Local residents have again called for Splendour in the Grass to be moved from its North Byron Parklands site after organisers received a $3,000 fine for exceeding noise limits last week and were warned about problems at its campsite.
Splendour received a similar fine last year, and earlier this year NBP offered to adhere to stricter controls on its bass volumes if it could have more flexibility at higher ranges.
Aftermath of a trial festival at the North Byron Parklands site. Photo CONOS
Echonetdaily has sighted a letter to Conservation Of North Ocean Shores Inc (CONOS) in which DoPE’s acting director of compliance, Ben Harrison, confirms that, as well as the fine, the department also issued a warning letter to festival organisers over breaches of its camping provisions.
But NBP’s Mat Morris says he has yet to see any official correspondence on the issues from the department.
According to the letter, DOPE has requested that by December 18 organisers outline how they will:
- Prevent a reccurrence of camping outside the project boundary and within 10m of unmanaged bush blocks;
- Ensure that camping delineation is maintained;
- Ensure that litter is consistently managed across the site for the duration of the event;
- Minimise sediment tracking from the site;
- Reduce the occurrence of illegal camping in the Yelgun Rest Area (in consultation with Byron Shire Council).
Call to move
CONOS president, Bob Oehlman, said its members had reported the breaches, adding the group believed the owners should move the event ‘to an area that is not a bio-hotspot’.
‘We are not opposed to music festivals, we just don’t want to sacrifice a richly unique environment for the festivals,’ Mr Oehlman said.
‘It would make no difference to the music patrons, but it would be a big plus for the 50 threatened species that are resident in the locality, he added.
‘These festivals were approved on a trial basis for five years to see if the owners could meet the conditions of consent imposed by the state government.
‘The reasons that these events are on trial, rather than approved as ongoing, is because the government had serious doubts about whether the site was appropriate given its environmental sensitivity and the sites proximity to rural properties and village areas.
‘A large number of residents have found it necessary to make noise complaints to the festival organisers in order to try and protect the quiet lifestyle that they were accustomed to prior to the imposition of the festivals.

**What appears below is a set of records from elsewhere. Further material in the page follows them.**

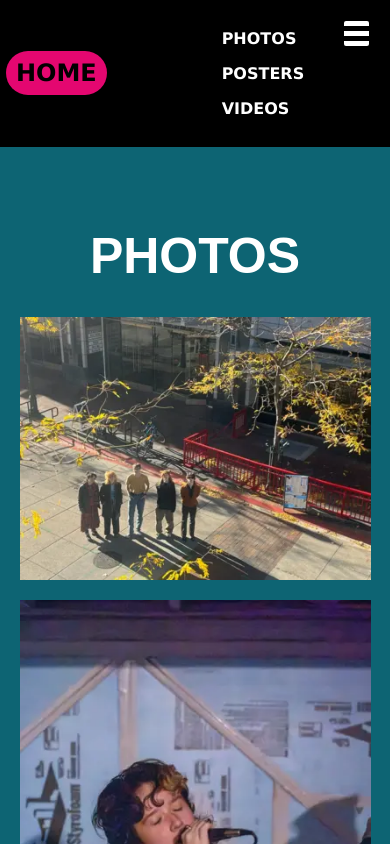
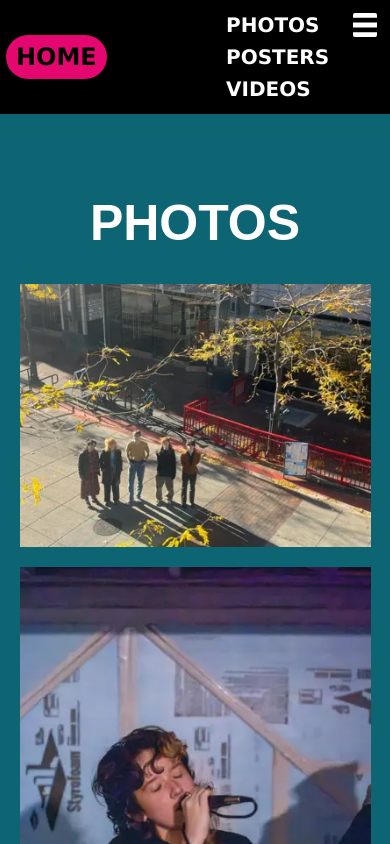
Before and after one commit to daftquest/pib, a plain HTML site: page gallery.html in a window 390 px wide. Both pictures are taken after a click on the link 356 px from the left and 35 px from the top of the page. Shown: the top 844 px of the page. Drawn offline with Linux system fonts and the light colour scheme.

Commit message:
ugh this navbar is frustrating af
- got the hamburger menu to be the same height as the actual text font-size, at least

```diff
--- a/gallery.css
+++ b/gallery.css
@@ -53,6 +53,10 @@ body {
 
 .header h1 {
  font-size: 50px;
+}
+
+.seclinksb {
+ font-size: 20px;
 }
 
 .container {
@@ -136,7 +140,7 @@ body {
 }
 
 .seclinks a {
- margin: 1rem;
+ margin: 0.5rem;
  text-decoration: none;
  color: white;
  display: block;
--- a/gallery.html
+++ b/gallery.html
@@ -45,8 +45,8 @@
      </a>
     </div>
     <div class="seclinks">
-     <a href="javascript:void(0);" id="ham" style="float:right;margin:1rem;"onclick="myFunction()">
-      <img src="images/hamburg.svg" alt="Mobile menu icon" aria-label="Click to browse Itsy Bitsy's Gallery by photos, posters, or videos." width="25" height="25">
+     <a href="javascript:void(0);" id="ham" style="float:right;"onclick="myFunction()">
+      <img src="images/hamburg.svg" alt="Mobile menu icon" aria-label="Click to browse Itsy Bitsy's Gallery by photos, posters, or videos." width="24" height="24">
      </a>
      <div class="seclinksb" id="link">
       <a href="#photos"><b>PHOTOS</b></a>
@@ -65,7 +65,7 @@
      y.style.display = "inline-block";
    } else {
      x.style.display = "inline-block";
-     x.style.margin = "0.5rem";
+     x.style.margin = "0 0.5rem";
      y.style.display = "none";
    }
   }
```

‘Noise complaints have been received up to 10 kilometres away within the Brunswick Valley, which is a relatively small catchment that acts like a large amphitheatre during festivals.
Mr Oehlman said that local residents had complained about their windows rattling due to the loud noise levels and wondered what effect they would have on wildlife in the area.
‘CONOS and supporters are very concerned about the effects of the loud noise on local wildlife including over 50 threatened species that utilize an existing major wildlife corridor and locality that includes the abutting environmentally protect wetlands and Billinudgel Nature Reserve.’
‘Clearly, the events are unsuitable to this naturally very quiet locality. The proof of this is the fact that two noise related fines have been imposed due to excessive noise levels well above the natural noise levels,’ Mr Oehlman said.
North Byron Parklands GM Mat Morris told Echonetdaily that neither it or Splendour organisers had received any official communication over the issues from the department and ‘until that happens it would be premature to comment’.
‘We’ve been advised we will hear from them in the near future,’ he added.